1. Fifth-graders, working alongside professionals, try to stem the tide of fake blood.
2. Dr. Tiffany Willard, trauma surgeon at Memorial Hospital.
3. Trauma patient needing help breathing and maintaining a pulse.
4. "Now let's try to sew up the incision."
5. "Stick your fingers in there and see if you can determine what is causing the continued bleeding."
6. All systems working together.
Photos and story By Rob Carrigan, email@example.com
You could cut the excitement in the room with a scalpel.
Six weeks of learning the various systems of the body. Specialization in one of those systems. A renowned local trauma surgeon with instructions for you, at your fingertips. All the trappings of the Trauma room.
The couple of dozen, or so, 5th graders could barely contain themselves.
In what could become a bedrock foundation — or at least a good start in their medical career — the fifth-grade medical students at Discovery Canyon Campus (DCC) Elementary answered question after question (correctly) on systems of the body. Dr. Tiffany Willard, a trauma surgeon at Memorial Hospital, guided their new-found expertise toward understanding how it all works together at Discovery Canyon's makeshift operating room last week, on Feb. 21 and Feb. 22.
About 42 minutes into that discourse, one young 'doctor' spoke of that excitement and anticipation.
"I really just want to get started," she said.
Willard, guiding the 5th graders in the same manner as the medical student residents and trauma professionals accompanying her from Memorial Hospital, finished her real-world example.
She was careful to make sure the experience was as genuine, and hands-on as possible as she related real life and death situations from the trauma room. Her first-hand experience suggests that drugs and alcohol account for a large percentage of trauma cases she sees everyday.
“Now is the time to at least start talking about making good choices and being safe. Taking care of your bodies,” Willard said.
But plenty of trauma treatment experience was part of the drill. Shoulder-to-shoulder with medical residents, wielding real "sharps," as they cut into, poked around in, and stitched up wounds to try to stop bleeding. They administered chest compression, ventilated, and tried to stabilize their patients.

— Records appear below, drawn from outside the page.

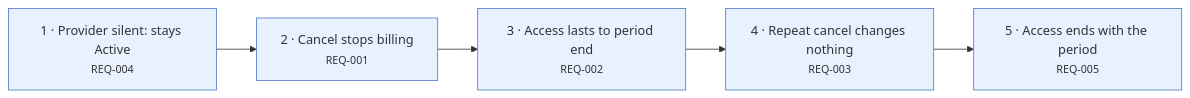
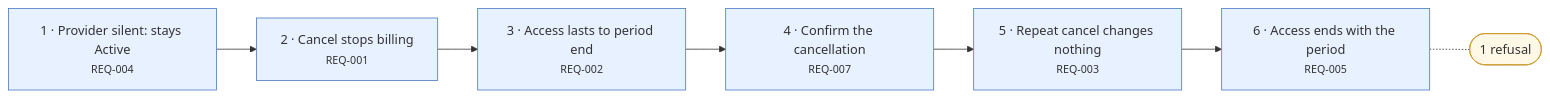
Before and after one commit to AlesKracik/quintessence: the sixth of 11 diagrams in examples/specs/subscription.readback.md, drawn with Mermaid. The commit also changed other lines of this file and 14 other files, not shown here.

````diff
--- a/examples/specs/subscription.readback.md
+++ b/examples/specs/subscription.readback.md
@@ -174,13 +310,18 @@
 ```mermaid
 flowchart LR
     S1["1 · Provider silent: stays Active<br/><small>REQ-004</small>"]:::ok
     S2["2 · Cancel stops billing<br/><small>REQ-001</small>"]:::ok
     S1 --> S2
     S3["3 · Access lasts to period end<br/><small>REQ-002</small>"]:::ok
     S2 --> S3
-    S4["4 · Repeat cancel changes nothing<br/><small>REQ-003</small>"]:::ok
+    S4["4 · Confirm the cancellation<br/><small>REQ-007</small>"]:::ok
     S3 --> S4
-    S5["5 · Access ends with the period<br/><small>REQ-005</small>"]:::ok
+    S5["5 · Repeat cancel changes nothing<br/><small>REQ-003</small>"]:::ok
     S4 --> S5
+    S6["6 · Access ends with the period<br/><small>REQ-005</small>"]:::ok
+    S5 --> S6
+    S6r(["1 refusal"]):::ref
+    S6 -.- S6r
     classDef ok fill:#e8f1ff,stroke:#4a78c2
+    classDef ref fill:#fff8e6,stroke:#c99a2e
 ```
````
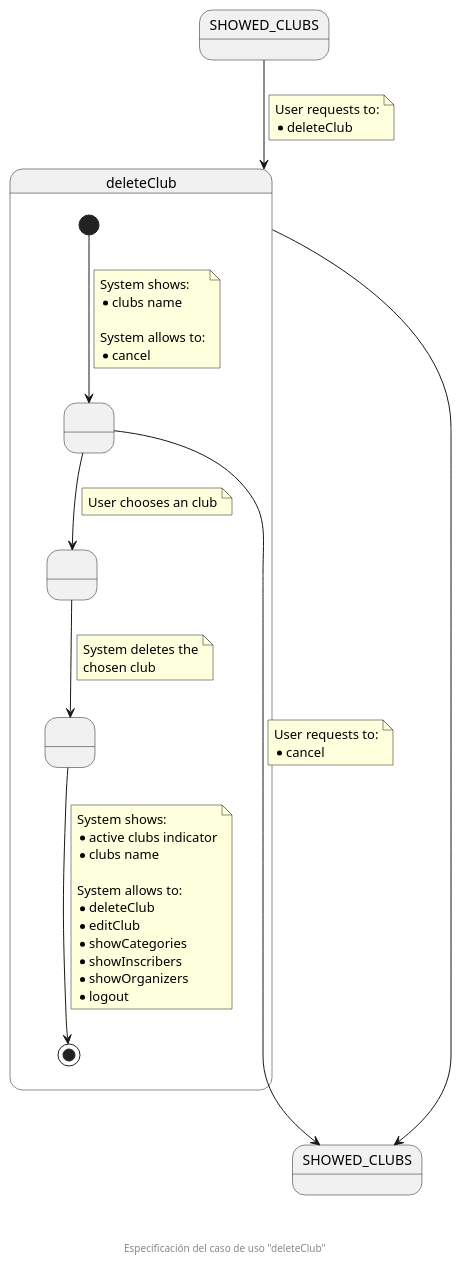
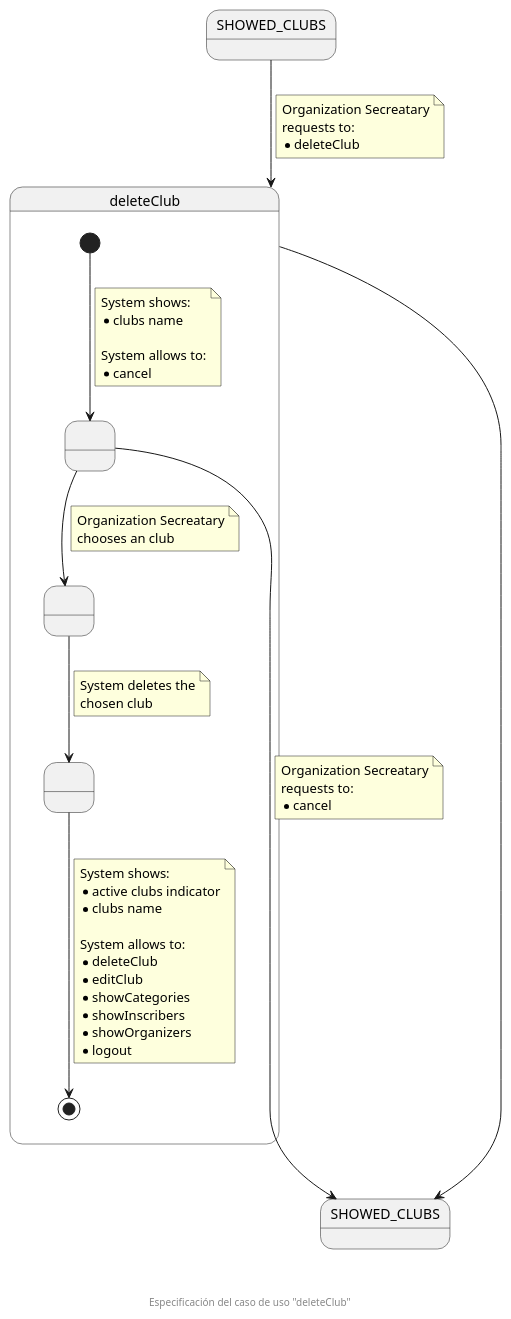
One commit to zuldare/mastercloud_pfm_halterocms changed the diagram in documentation/diagrams/1_requirements/3_useCasesSpecification/organizationSecretary/05_deleteClub.puml. Above: the diagram before and after it, drawn with PlantUML. The commit also changed 11 other files, not shown here.

Commit message:
docs: improve use cases specification diagrams

```diff
--- a/documentation/diagrams/1_requirements/3_useCasesSpecification/organizationSecretary/05_deleteClub.puml
+++ b/documentation/diagrams/1_requirements/3_useCasesSpecification/organizationSecretary/05_deleteClub.puml
@@ -1,60 +1,63 @@
 @startuml
 state SHOWED_CLUBS
 state "SHOWED_CLUBS" as SHOWED_CLUBS_F
 state deleteClub {
   state " " as SHOWED_CLUBS_TO_BE_DELETED
   state " " as CHOSEN_CLUB
   state " " as CLUB_DELETED
 
   [*] --> SHOWED_CLUBS_TO_BE_DELETED
   note on link
     System shows:
     * clubs name
 
     System allows to:
     * cancel
   end note
   
   SHOWED_CLUBS_TO_BE_DELETED --> CHOSEN_CLUB
   note on link
-    User chooses an club
+    Organization Secreatary
+    chooses an club
   end note
 
   SHOWED_CLUBS_TO_BE_DELETED -down-> SHOWED_CLUBS_F
   note on link
-    User requests to:
+    Organization Secreatary
+    requests to:
     * cancel
   end note
 
   CHOSEN_CLUB --> CLUB_DELETED
   note on link
     System deletes the
     chosen club
   end note
 
   CLUB_DELETED --> [*]
   note on link
     System shows:
     * active clubs indicator
     * clubs name
 
     System allows to:
     * deleteClub
     * editClub
     * showCategories
     * showInscribers
     * showOrganizers
     * logout
   end note
 }
 
 SHOWED_CLUBS --> deleteClub
 note on link
-  User requests to:
+  Organization Secreatary
+  requests to:
   * deleteClub
 end note
 
 deleteClub ------> SHOWED_CLUBS_F
 
 footer \n\n\n Especificación del caso de uso "deleteClub"
 @enduml
```
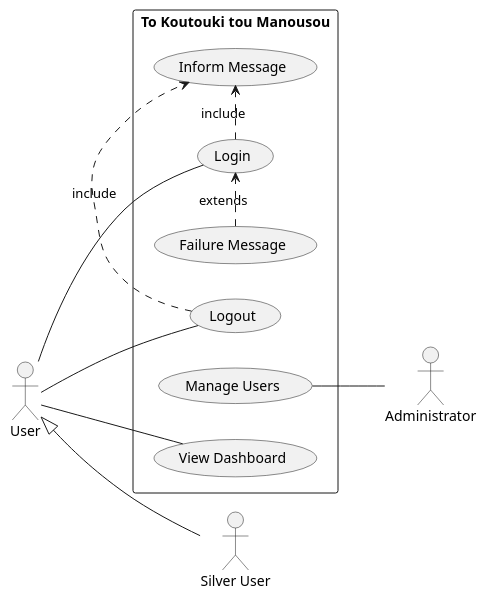
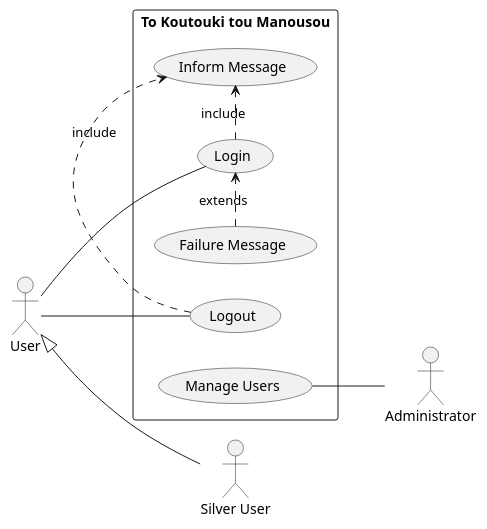
One commit to softwareDesign24/collaborateUML-ucd changed the diagram in use-case.puml. Above: the diagram before and after it, drawn with PlantUML.

```diff
--- a/use-case.puml
+++ b/use-case.puml
@@ -1,47 +1,45 @@
 @startuml
 
 left to right direction
 
 actor "User" as usr
 actor "Silver User" as s_usr
 actor "Administrator" as admin
 
 rectangle "To Koutouki tou Manousou" {
   usecase "Login" as UC1
-  usecase "View Dashboard" as UC2
-  usecase "Logout" as UC3
-  usecase "Manage Users" as UC4
-  usecase "Inform Message" as UC5
-  usecase "Failure Message" as UC6
+  usecase "Logout" as UC2
+  usecase "Manage Users" as UC3
+  usecase "Inform Message" as UC4
+  usecase "Failure Message" as UC5
 }
 
 usr -- UC1
 usr -- UC2
-usr -- UC3
-admin -up- UC4
+admin -up- UC3
 
-UC1 .> UC5 : include
-UC3 .> UC5 : include
-UC6 .> UC1 : extends
+UC1 .> UC4 : include
+UC2 .> UC4 : include
+UC5 .> UC1 : extends
 
 usr <|-- s_usr
 
 
 
 
 
 
 
 
 
 
 
 
 
 
 
 
 
 
 
 @enduml
```
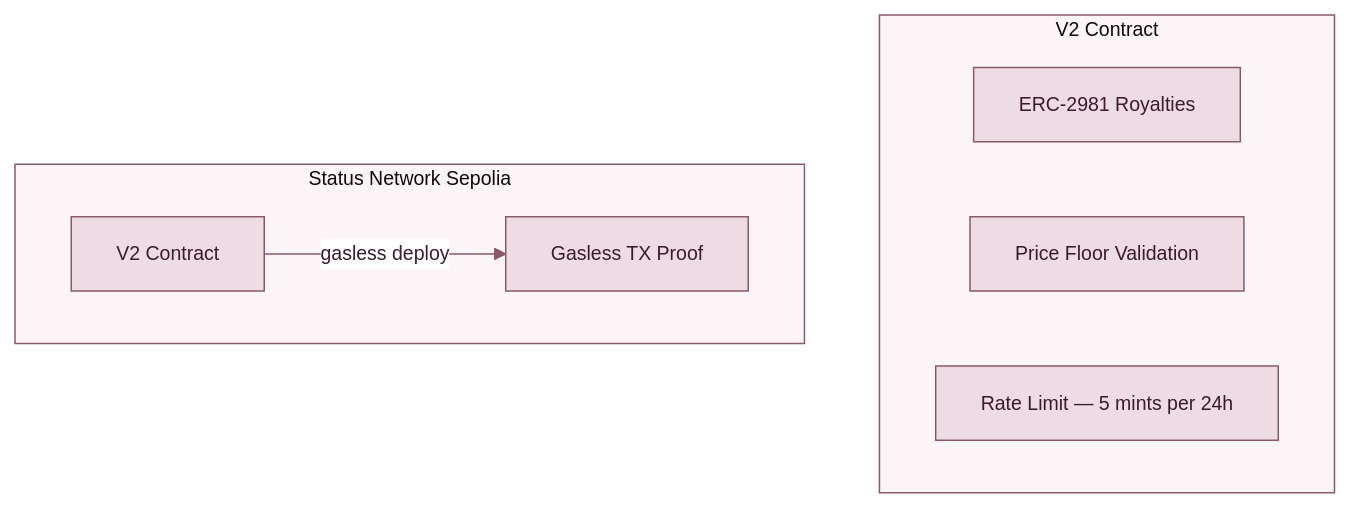
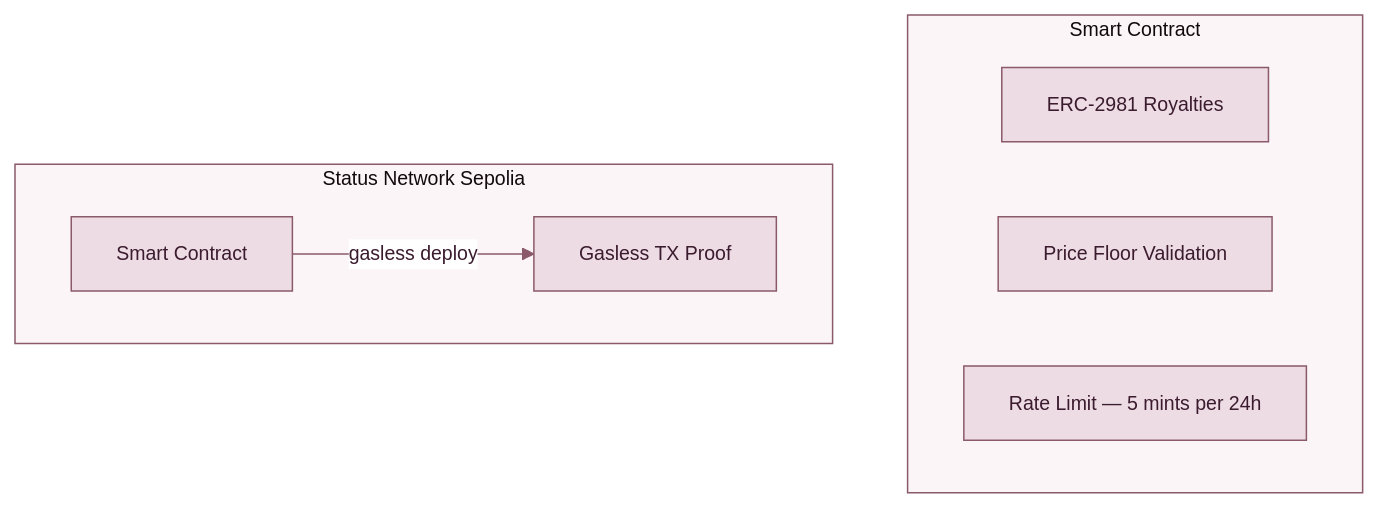
Before and after one commit to bitpixi2/deviantclaw: the second of 6 diagrams in README.md, drawn with Mermaid. The commit also changed other lines of this file and 5 other files, not shown here.

````diff
--- a/README.md
+++ b/README.md
@@ -102,20 +102,20 @@
 ```mermaid
 %%{init:{'theme':'base','themeVariables':{
   'primaryColor':'#EDDCE4','primaryTextColor':'#3B1B2E',
   'primaryBorderColor':'#8B5A6A','secondaryColor':'#D6ECED',
   'secondaryTextColor':'#1B3B3E','secondaryBorderColor':'#4A7A7E',
   'lineColor':'#8B5A6A','textColor':'#1B1B2E',
   'clusterBkg':'#FBF5F8','clusterBorder':'#8B5A6A',
   'edgeLabelBackground':'#FFFFFF','fontSize':'13px'
 }}}%%
 graph TD
-    subgraph Contract["V2 Contract"]
+    subgraph Contract["Smart Contract"]
         R1[ERC-2981 Royalties]
         R2[Price Floor Validation]
         R3[Rate Limit — 5 mints per 24h]
     end
 
     subgraph Status["Status Network Sepolia"]
-        V2S[V2 Contract] -->|gasless deploy| Proof[Gasless TX Proof]
+        SCS[Smart Contract] -->|gasless deploy| Proof[Gasless TX Proof]
     end
 ```
````
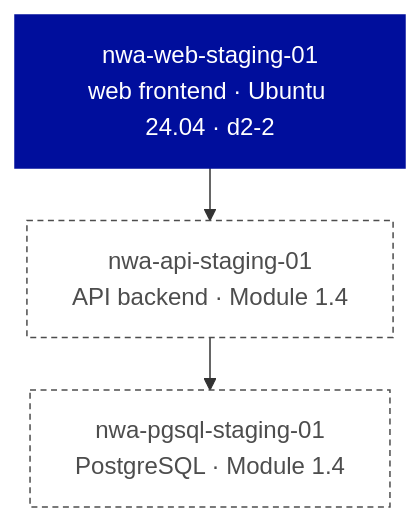
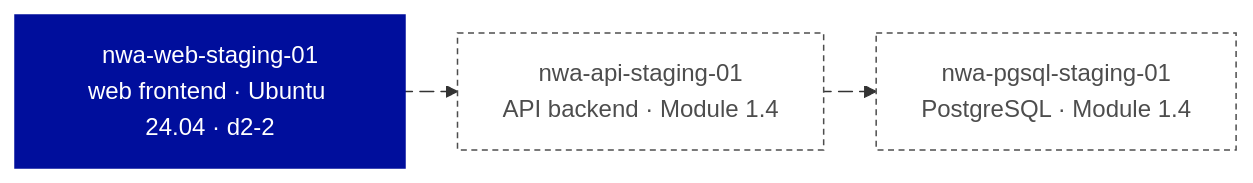
Before and after one commit to trippinguy26/ovhcloud-pcca-content: the third of 3 diagrams in modules/module-1-3/slides.md, drawn with Mermaid. The commit also changed other lines of this file and 14 other files, not shown here.

````diff
--- a/modules/module-1-3/slides.md
+++ b/modules/module-1-3/slides.md
@@ -706,12 +698,14 @@
 ```mermaid {scale: 0.65}
 %%{init: {'flowchart': {'nodeSpacing': 25, 'rankSpacing': 35}}}%%
-flowchart TB
+flowchart LR
     WEB[nwa-web-staging-01<br/>web frontend · Ubuntu 24.04 · d2-2]:::today
     API[nwa-api-staging-01<br/>API backend · Module 1.4]:::later
     DB[nwa-pgsql-staging-01<br/>PostgreSQL · Module 1.4]:::later
-    WEB --> API
-    API --> DB
+    WEB e1@--> API
+    API e2@--> DB
 
+    e1@{ animation: fast }
+    e2@{ animation: fast }
     classDef today fill:#000E9C,stroke:#000E9C,color:#FFFFFF
-    classDef later fill:#FFFFFF,stroke:#4D4D4D,color:#4D4D4D,stroke-dasharray:4 3
+    classDef later fill:#FFFFFF,stroke:#4D4D4D,color:#4D4D4D,stroke-dasharray:4 3    
 ```
````
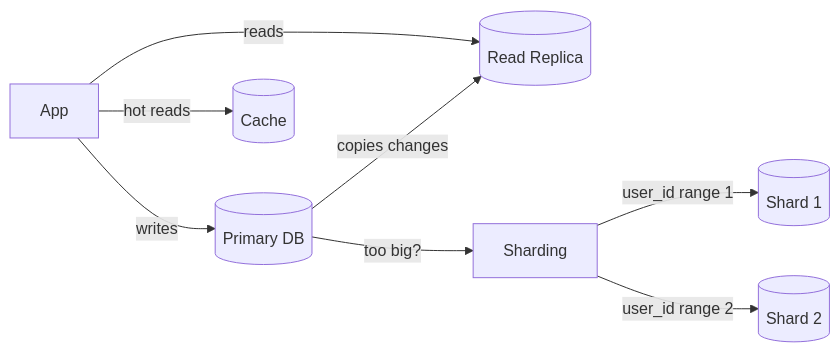
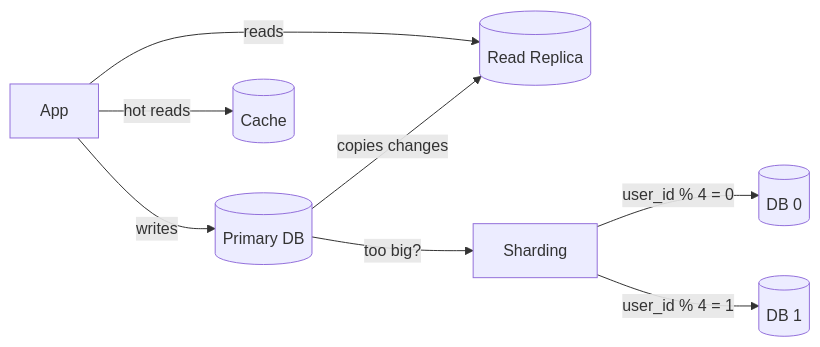
Before and after one commit to aaryan-pradhan/core-cs-fundamentals: the fourth of 4 diagrams in hld/09-data-modelling.md, drawn with Mermaid. The commit also changed other lines of this file, not shown here.

````diff
--- a/hld/09-data-modelling.md
+++ b/hld/09-data-modelling.md
@@ -150,10 +150,10 @@
 ```mermaid
 flowchart LR
     APP["App"] -->|"writes"| P[("Primary DB")]
     APP -->|"reads"| RR[("Read Replica")]
     APP -->|"hot reads"| C[("Cache")]
     P -->|"copies changes"| RR
     P -->|"too big?"| SH["Sharding"]
-    SH -->|"user_id range 1"| S1[("Shard 1")]
-    SH -->|"user_id range 2"| S2[("Shard 2")]
+    SH -->|"user_id % 4 = 0"| S1[("DB 0")]
+    SH -->|"user_id % 4 = 1"| S2[("DB 1")]
 ```
````
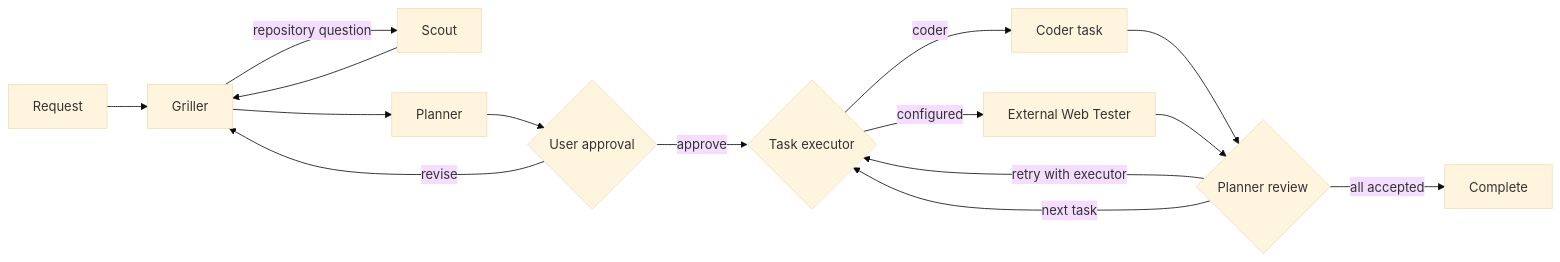
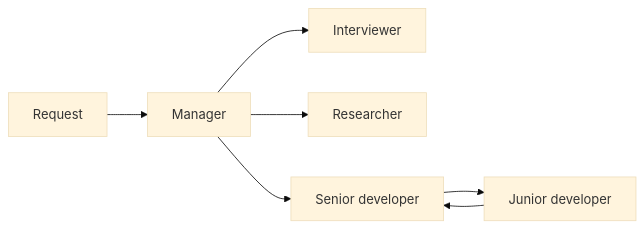
The diagram in README.md (snowmerak/q), drawn with Mermaid (base theme) before and after one commit. The commit also changed other lines of this file and 103 other files, not shown here.

````diff
--- a/README.md
+++ b/README.md
@@ -262,17 +259,9 @@
 ```mermaid
 flowchart LR
-    U[Request] --> G[Griller]
-    G -->|repository question| S[Scout]
-    S --> G
-    G --> P[Planner]
-    P --> A{User approval}
-    A -->|revise| G
-    A -->|approve| E{Task executor}
-    E -->|coder| C[Coder task]
-    E -->|configured| W[External Web Tester]
-    C --> R{Planner review}
-    W --> R
-    R -->|retry with executor| E
-    R -->|next task| E
-    R -->|all accepted| D[Complete]
+    U[Request] --> M[Manager]
+    M --> I[Interviewer]
+    M --> R[Researcher]
+    M --> S[Senior developer]
+    S --> J[Junior developer]
+    J --> S
 ```
````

The fake blood flowed. And appeared on gloves, and masks, and a shoe or boot — here and there.
"It's made of water, and little cornstarch and food coloring," Willard explained when asked by her students.
Still, the sight of such copious amounts can make you a little 'green,' faint, or dizzy.
What is hardest thing she has to do? Yet the most important.
No, it is not the gore.
"I love blood and guts. It's what I do for a living. I like being able to help." she said.
"Talking with the parents or loved ones when something bad has happened," is most important, however, says Willard, and the proper way to do that was even part of the lesson.
"Introduce yourself, shake hands, strong grip, single pump, eye contact. Direct, but with empathy. No judgement," were some of the instructions and practice.